* [Work to be completed]
The answer should be each line of the records that contains the word "description"; please copy them all.

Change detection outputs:

########################################

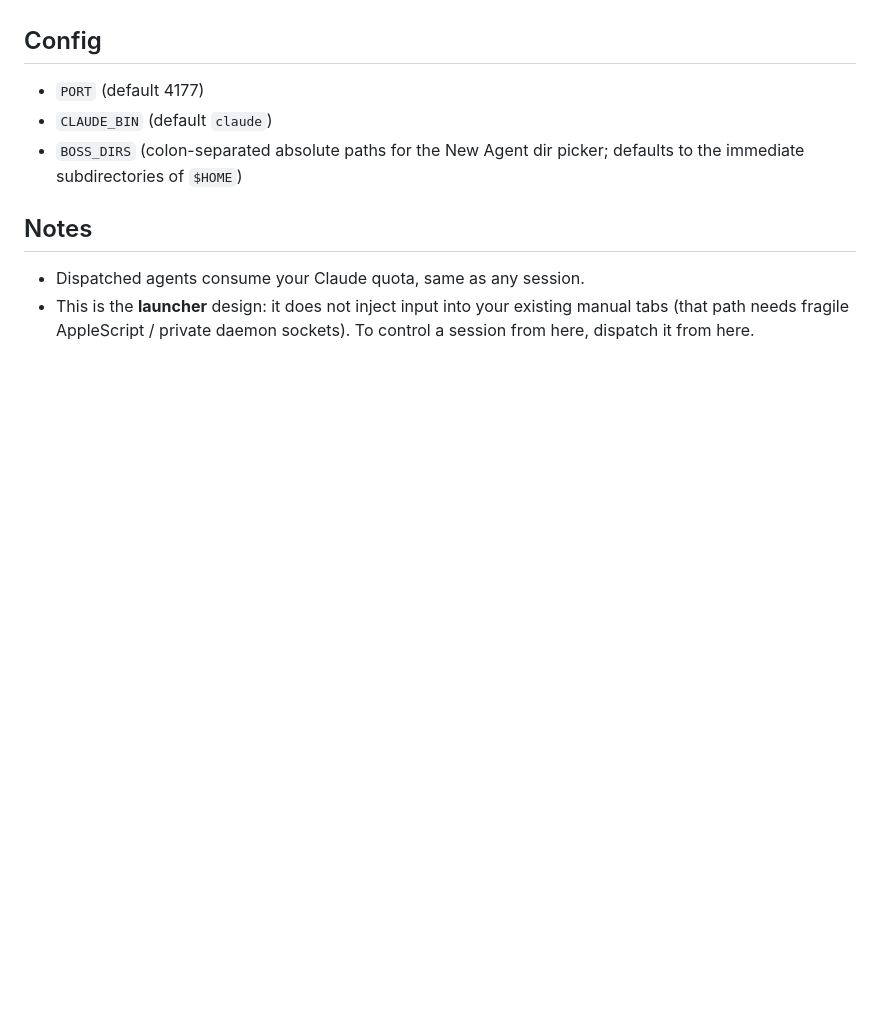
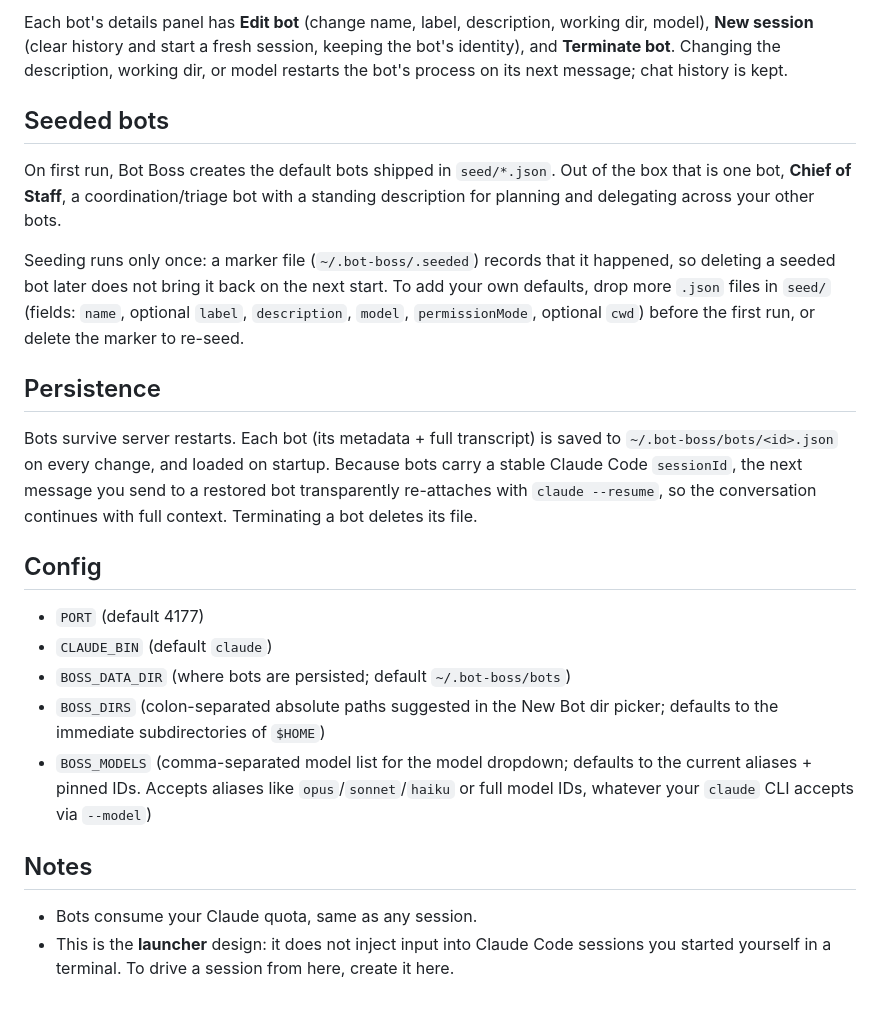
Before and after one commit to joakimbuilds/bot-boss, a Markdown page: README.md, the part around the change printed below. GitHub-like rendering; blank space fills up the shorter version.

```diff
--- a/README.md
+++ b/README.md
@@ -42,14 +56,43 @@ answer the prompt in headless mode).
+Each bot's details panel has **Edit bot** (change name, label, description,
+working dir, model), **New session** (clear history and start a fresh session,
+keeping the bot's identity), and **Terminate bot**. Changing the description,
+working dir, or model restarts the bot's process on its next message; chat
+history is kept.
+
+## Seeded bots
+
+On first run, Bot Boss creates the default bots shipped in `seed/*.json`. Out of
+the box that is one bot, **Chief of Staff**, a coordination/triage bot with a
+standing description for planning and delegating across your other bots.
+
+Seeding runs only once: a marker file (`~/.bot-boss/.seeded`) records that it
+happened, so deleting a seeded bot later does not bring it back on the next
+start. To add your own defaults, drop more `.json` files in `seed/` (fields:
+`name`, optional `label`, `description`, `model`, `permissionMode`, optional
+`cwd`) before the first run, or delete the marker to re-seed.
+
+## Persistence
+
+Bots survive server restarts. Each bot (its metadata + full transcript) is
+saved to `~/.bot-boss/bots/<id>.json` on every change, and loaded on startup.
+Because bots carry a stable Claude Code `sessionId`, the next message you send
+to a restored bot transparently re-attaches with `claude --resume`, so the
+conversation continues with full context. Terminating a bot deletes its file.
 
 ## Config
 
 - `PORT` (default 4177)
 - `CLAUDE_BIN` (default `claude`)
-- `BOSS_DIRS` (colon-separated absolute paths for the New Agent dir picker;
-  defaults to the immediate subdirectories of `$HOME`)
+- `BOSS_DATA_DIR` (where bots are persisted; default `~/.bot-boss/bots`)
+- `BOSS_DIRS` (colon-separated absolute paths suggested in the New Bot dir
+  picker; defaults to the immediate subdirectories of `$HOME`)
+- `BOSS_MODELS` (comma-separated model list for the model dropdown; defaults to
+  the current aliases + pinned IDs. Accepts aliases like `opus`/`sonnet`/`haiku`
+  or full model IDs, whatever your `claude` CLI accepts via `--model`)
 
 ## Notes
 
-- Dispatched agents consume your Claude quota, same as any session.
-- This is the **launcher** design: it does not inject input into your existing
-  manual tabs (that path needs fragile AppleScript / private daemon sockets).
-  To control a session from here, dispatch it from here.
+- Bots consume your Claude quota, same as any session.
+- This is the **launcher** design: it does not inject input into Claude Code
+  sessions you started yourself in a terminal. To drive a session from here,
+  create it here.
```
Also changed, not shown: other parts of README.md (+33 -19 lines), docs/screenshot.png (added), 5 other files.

########################################

* [Task result]
+Each bot's details panel has **Edit bot** (change name, label, description,
+keeping the bot's identity), and **Terminate bot**. Changing the description,
+standing description for planning and delegating across your other bots.
+`name`, optional `label`, `description`, `model`, `permissionMode`, optional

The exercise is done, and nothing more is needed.